Settle into the sofa with ALL the mince pies to hand, because there’s a host of classic, timeless telly treats to enjoy on Drama this festive season. Here’s why they go together with Christmas like turkey and cranberry sauce.

Keeping Up Appearances


What is the true meaning of Christmas? Ensuring dinner goes without a hitch, of course. Guaranteeing the sprouts aren't waterlogged balls of green mush, that there are plenty of pigs in blankets to go round (best be on the safe side and provide 32 per person), and - most crucially - that the word "Brexit" is not mentioned once at the dinner table. And who has the thankless task of making all of this happen? The host, of course. So, it's very fitting to spend some time during the festive season in the company of the patron saint of hosts everywhere, the inimitable Hyacinth Bucket. As the undisputed queen of the candlelight supper, she is an inspiration to all hosts at Christmas, even those of us who have to make do with Ikea plates rather than the Royal Doulton with the hand-painted periwinkles. Shameful.


Christmas is about many things. Togetherness. Family. Carbohydrates. Antacids. Socially acceptable daytime binge-drinking. The gradual development of gout. But most of all, it's about shopping. And this is why Are You Being Served? is secretly the perfect Christmas comedy, as it's an entire TV series entirely focused on the department store shopping experience. Only with less stress, more jokes and some killer 70s fashions. So, ignore the dodgems-like chaos of the post-Christmas sales crowds and do your shopping from home - not via Amazon, but via Grace Brothers. (All right, so you won't actually be able to purchase anything, but that's OK - it's Christmas, your bank balance has suffered enough.)


Call the Midwife is a bit like Charles Dickens, in that it's always somehow inherently Christmassy even when it's not actively being Christmassy. Maybe it's the heartfelt, bittersweet, ultimately uplifting stories of people coming together to overcome all kinds of adversity. Maybe it's the presence of all the nuns, bustling happily about. There's also something joyfully festive about all the scenes of good cheer around dinner tables, and the unashamed scoffing of extremely calorific treats. Specifically, cake. Lots and lots of cake. So much cake, it'll make you feel marginally less guilty about the sheer volumes of food that will be rampaging past your lips all the way until January. Don't worry: Sister Monica Joan is on your side.


Christmas is the sweetest time of the year - both metaphorically (all the love going around) and literally (Quality Street suddenly becoming an allowable breakfast food). If all gets a bit too saccharine, then Lovejoy is the perfect antidote, being the adventures of a cynical, sardonic cad who wheels and deals, scams and steals, smiling merrily while doing it. To put it another way, he would never NOT be on Santa's naughty list. Lovejoy is perfect Christmas viewing for when you're fed up of Christmas viewing, and just want to revel in some wry, roguish shenanigans. The TV equivalent of a shot of palate-cleansing whisky, knocked back from Tinker's trusty flask. Ahh.

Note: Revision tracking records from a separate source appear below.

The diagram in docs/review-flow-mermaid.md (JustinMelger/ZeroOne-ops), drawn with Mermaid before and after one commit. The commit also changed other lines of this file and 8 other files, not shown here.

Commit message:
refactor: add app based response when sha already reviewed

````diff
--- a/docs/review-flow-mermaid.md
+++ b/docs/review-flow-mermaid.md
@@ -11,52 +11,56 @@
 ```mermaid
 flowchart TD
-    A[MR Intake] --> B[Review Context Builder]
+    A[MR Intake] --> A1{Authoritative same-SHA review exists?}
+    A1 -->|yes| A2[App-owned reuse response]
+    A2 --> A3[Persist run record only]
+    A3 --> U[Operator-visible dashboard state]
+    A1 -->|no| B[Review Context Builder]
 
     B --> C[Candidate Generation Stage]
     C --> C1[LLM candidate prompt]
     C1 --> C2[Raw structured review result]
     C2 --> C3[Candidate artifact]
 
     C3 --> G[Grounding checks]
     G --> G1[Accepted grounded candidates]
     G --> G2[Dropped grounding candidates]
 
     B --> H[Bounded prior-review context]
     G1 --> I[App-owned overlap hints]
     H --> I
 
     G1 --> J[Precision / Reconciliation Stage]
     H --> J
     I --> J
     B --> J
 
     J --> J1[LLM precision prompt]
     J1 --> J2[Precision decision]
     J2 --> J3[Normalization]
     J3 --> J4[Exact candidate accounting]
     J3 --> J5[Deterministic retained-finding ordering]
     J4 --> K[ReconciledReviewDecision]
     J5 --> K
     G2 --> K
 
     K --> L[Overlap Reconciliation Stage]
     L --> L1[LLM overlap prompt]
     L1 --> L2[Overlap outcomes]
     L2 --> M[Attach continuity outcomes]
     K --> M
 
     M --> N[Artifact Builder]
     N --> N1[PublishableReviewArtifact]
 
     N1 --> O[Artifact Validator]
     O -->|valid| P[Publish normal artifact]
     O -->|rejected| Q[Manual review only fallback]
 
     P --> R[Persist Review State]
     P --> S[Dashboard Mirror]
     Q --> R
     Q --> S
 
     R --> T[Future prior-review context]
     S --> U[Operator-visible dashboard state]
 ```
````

London's Burning will hopefully be the closest you'll come to any actual fires this Christmas (other than when you light the pudding and proudly present its beautiful blue glow to your family, while they sit around patting their bellies, ungratefully moaning about being too full). A bit like Allo Allo, this is a show that should deliver a serious dose of nostalgia. And here's another thing: it's also a lot funnier than many people might remember. The various petty rivalries and bickering among the Blue Watch brigade are a delight to behold - and a good distraction from any sherry-fuelled arguments breaking out at home.


One aspect of Christmas that makes it so wonderful is the nostalgia it inspires. The memories of Christmases gone by. Seeing old friends. Catching up with family members you've not seen in ages. Reading out the exact same Christmas cracker joke that you once told in 1996. And what could be more nostalgic than settling down for Allo Allo? This cherished sitcom recalls a bygone, more innocent time - a time of silly pantomime-style hi-jinks, endlessly quotable catchphrases ("Good moaning") and lots of talk of big boobies. It's impossible to watch an episode and not feel instantly reverted to your earlier self - albeit without the terrible fashion sense and propensity for bad romantic decisions. A win-win.